Mission: "During the Watson year I will explore how the role of family shapes responses to criminal behavior and permeates justice systems. By working with local nonprofits, visiting prisons, and engaging in alternative forms of justice, I will expand my definitions of justice and discover how powerful family is in shaping how we view the execution of justice and the perpetrators and victims of crimes."

Gray will study the role of restorative justice in New Zealand's Maori communities. She will look into the ways Japan's culture of shame impacts its justice system and capital punishment. In India, she will explore community-based retributive justice, which is seen to restore honor to families. She will learn about family history and intergenerational justice among descendents of the Holocaust in Israel. And she will research the role the family plays in Norway's rehabilitation of offenders.

Biography: Gray received a Nikuradse-Matthews Summer Public Interest Fellowship from Bowdoin to intern with the Volunteer Lawyers Project in Portland, Maine, to help low-income individuals access legal services. She has also volunteered at a local jail and trained with the Restorative Justice Project in Belfast, Maine, to facilitate discussions between victims and offenders. She became interested in the impact of family on justice based on her own family experiences and those of the incarcerated mothers she worked with in Rome, Italy, during a summer research trip funded by Bowdoin's Global Citizens Grant. She hopes to work on criminal justice reform in the future.

Personal Statement: "When I first became interested in justice, I was certain that my views reflected the truth and were therefore not only the correct views, but the moral ones. Through my experiences, my views have become far less rigid. Now, I can confidently say that I don’t know what justice is. My experiences represent just a tiny fraction of the ways in which justice may be experienced across contexts and cultures, and there remains so much that I am eager to explore."

Brandon Morande ’19—Sharing Stories of Solidarity for Homeless Community Empowerment

Brandon Morande

Mission: "I desire to learn how communities of people affected by homelessness can resist social marginalization by cultivating an inclusive space for sharing experiences, developing solidarity, and helping one another survive the streets.

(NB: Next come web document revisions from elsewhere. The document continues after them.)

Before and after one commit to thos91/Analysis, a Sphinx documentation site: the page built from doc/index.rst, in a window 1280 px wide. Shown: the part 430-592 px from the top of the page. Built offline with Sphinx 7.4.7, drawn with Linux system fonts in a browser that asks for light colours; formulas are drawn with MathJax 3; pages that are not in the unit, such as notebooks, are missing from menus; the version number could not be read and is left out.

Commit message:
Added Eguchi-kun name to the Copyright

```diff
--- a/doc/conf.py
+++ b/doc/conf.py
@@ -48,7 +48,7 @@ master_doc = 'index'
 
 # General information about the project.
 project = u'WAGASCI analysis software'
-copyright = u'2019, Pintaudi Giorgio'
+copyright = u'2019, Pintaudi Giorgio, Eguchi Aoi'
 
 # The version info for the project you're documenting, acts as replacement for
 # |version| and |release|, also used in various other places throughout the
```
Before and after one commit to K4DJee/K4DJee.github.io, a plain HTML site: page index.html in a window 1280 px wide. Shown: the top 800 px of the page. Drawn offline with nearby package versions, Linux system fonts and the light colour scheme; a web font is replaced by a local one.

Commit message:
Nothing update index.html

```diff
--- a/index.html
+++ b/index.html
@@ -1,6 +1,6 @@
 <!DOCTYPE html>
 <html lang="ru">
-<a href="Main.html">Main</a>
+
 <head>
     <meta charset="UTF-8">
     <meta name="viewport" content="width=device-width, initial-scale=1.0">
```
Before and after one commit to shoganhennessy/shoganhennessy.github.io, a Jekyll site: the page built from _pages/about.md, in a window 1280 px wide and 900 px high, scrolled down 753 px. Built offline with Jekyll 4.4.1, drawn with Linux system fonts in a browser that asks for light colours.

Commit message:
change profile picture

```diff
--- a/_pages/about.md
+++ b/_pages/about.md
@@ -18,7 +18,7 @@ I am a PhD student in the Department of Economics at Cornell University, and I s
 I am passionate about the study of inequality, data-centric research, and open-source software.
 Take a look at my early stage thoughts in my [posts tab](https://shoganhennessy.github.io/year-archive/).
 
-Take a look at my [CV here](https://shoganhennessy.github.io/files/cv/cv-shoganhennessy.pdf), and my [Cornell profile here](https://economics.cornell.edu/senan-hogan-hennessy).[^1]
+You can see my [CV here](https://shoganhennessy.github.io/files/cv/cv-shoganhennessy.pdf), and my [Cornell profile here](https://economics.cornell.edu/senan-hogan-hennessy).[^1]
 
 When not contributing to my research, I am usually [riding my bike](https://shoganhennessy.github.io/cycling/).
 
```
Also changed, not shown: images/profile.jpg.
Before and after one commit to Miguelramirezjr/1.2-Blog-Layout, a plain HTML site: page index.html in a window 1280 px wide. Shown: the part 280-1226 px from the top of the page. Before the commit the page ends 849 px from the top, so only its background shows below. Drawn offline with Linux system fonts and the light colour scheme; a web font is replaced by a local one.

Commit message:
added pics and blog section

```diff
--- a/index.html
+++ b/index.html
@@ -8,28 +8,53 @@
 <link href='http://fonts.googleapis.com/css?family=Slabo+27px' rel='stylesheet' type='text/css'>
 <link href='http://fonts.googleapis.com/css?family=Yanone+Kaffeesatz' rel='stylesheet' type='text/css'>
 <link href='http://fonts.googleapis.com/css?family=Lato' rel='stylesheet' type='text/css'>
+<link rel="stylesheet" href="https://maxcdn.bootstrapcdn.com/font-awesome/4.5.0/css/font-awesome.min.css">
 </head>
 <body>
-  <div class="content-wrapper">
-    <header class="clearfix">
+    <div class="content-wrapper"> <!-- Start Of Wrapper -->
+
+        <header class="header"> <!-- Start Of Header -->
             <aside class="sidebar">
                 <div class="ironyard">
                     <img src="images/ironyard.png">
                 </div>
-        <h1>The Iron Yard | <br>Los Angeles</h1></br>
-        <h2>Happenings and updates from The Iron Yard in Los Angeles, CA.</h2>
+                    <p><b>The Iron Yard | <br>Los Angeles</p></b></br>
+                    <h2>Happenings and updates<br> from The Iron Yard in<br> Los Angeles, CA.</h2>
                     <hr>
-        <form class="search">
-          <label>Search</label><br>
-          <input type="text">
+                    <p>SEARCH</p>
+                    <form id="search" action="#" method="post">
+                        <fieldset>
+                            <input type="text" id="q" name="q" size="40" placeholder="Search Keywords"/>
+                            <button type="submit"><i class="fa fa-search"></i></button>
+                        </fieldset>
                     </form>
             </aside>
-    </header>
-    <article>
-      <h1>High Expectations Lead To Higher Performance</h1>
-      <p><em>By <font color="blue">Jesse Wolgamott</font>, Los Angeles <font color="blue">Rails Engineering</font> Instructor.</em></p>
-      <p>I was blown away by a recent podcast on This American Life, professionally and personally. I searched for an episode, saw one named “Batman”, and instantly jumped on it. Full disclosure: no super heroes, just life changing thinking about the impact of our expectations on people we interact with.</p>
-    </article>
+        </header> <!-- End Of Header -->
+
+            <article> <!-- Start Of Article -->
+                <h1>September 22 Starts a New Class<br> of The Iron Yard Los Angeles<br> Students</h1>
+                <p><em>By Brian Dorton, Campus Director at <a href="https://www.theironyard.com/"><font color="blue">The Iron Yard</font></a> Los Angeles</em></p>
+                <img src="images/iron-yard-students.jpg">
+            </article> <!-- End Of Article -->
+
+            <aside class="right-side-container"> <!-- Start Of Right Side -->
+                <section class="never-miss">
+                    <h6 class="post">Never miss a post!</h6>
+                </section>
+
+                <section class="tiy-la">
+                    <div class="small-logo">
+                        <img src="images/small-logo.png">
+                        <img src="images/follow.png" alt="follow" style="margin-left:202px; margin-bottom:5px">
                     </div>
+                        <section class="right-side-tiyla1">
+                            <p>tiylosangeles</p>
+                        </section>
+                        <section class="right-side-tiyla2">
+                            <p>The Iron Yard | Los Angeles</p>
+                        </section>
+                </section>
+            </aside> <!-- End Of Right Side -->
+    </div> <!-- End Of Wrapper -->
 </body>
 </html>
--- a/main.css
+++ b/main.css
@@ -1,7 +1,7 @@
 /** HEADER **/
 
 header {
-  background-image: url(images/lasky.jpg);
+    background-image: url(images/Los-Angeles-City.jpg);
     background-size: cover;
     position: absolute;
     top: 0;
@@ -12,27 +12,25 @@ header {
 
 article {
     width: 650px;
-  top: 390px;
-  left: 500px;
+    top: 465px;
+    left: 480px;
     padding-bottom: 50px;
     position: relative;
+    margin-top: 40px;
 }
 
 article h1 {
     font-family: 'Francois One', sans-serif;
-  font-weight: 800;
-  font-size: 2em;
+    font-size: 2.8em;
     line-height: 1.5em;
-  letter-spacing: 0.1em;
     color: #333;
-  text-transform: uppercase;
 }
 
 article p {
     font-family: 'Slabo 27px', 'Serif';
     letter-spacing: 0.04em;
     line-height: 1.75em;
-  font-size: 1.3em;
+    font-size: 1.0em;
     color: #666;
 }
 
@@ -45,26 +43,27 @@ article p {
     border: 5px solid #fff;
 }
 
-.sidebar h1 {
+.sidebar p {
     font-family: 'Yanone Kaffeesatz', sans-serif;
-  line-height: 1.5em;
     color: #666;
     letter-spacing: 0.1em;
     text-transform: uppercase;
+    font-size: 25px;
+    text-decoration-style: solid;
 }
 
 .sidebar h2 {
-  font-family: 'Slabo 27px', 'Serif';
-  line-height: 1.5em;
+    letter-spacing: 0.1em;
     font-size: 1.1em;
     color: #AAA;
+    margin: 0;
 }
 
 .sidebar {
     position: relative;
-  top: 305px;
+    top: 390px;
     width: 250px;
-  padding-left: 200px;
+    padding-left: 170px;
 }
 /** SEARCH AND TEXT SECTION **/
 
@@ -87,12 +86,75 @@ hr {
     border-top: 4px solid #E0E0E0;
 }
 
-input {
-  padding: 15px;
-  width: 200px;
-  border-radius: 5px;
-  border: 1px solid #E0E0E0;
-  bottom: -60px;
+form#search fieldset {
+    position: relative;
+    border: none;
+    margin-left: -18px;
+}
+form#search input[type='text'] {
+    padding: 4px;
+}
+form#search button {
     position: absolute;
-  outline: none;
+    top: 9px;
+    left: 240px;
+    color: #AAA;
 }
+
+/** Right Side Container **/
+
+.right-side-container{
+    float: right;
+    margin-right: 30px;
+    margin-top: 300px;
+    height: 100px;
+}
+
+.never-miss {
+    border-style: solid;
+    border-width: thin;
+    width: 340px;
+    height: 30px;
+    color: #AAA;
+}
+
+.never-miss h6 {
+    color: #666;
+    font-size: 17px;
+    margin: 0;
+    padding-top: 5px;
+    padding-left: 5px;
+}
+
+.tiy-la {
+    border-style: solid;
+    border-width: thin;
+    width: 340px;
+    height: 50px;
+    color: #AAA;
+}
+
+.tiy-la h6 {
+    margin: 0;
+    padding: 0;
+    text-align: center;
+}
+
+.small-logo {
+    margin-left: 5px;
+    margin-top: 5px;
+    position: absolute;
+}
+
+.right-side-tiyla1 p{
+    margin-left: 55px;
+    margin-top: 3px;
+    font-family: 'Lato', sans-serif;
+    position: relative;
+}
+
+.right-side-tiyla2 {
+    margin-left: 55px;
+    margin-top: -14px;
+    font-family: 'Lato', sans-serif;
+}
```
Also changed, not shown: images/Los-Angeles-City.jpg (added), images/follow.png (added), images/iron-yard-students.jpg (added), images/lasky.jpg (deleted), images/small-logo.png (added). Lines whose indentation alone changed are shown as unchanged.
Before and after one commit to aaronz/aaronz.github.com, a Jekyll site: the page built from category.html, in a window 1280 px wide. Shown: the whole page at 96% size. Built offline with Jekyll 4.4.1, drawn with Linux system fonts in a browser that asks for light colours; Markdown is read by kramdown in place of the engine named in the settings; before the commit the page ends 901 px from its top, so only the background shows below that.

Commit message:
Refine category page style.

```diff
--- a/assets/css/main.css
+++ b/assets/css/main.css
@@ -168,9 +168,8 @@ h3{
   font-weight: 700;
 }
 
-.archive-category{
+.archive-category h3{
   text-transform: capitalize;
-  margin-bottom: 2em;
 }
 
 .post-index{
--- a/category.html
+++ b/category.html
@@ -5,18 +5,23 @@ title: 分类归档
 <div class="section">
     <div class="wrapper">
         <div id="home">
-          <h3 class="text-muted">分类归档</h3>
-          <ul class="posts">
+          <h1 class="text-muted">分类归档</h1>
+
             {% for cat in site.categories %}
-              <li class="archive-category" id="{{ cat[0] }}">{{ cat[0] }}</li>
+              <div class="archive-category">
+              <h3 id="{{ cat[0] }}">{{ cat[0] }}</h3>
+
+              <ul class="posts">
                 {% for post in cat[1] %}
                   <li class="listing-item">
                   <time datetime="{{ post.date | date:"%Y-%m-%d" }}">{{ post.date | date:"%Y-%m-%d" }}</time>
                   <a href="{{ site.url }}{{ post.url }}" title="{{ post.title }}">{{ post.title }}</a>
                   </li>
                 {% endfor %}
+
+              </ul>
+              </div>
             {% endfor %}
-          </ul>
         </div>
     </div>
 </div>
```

Can these communities overcome the tenacious isolation of street life?"

To unravel these and other questions, Morande will capture people's stories, speaking with homeless artists in the United Kingdom, shelter residents in Denmark, indigenous Maori in New Zealand, soccer players in Chile, and refugees in Colombia. Through these discussions, he aims to better understand his role as a recipient of such narratives and fuel his passion for street outreach as a form of human connection and community empowerment.

Biography: "At eleven years old, I lost my father to a heart attack. Blaming myself for his death, I remained oblivious to how housing insecurity rendered him unable to afford health insurance. Today, however, the realization that it was not I who failed my father, but rather an inequitable system, motivates me to fight for the right to both housing and health care. I believe that my father suffered partly because no one offered to listen; his struggles went unheard. Exploring such issues academically and as an EMT, Alternative Spring Break leader, and interim social worker, I have grown passionate about sharing stories via street-outreach as a means to promote human connection and empower communities affected by homeless."

Personal Statement: "My time speaking with housing-insecure patients (in my role as a health guide for MaineHealth's Homeless HealthPartners) revealed the importance of basic empathy as a form of homeless empowerment. Moreover, it ignited an unrealized passion for collecting, documenting, and sharing stories as a means to humanize issues, create spaces for marginalized voices, and encourage solidarity. While I remain uncertain as to my post-graduate path—aspiring to either conduct street outreach as a social worker, propose legislation as a public health lobbyist, or manage free clinics as a nurse practitioner—I know that my future will center around such stories."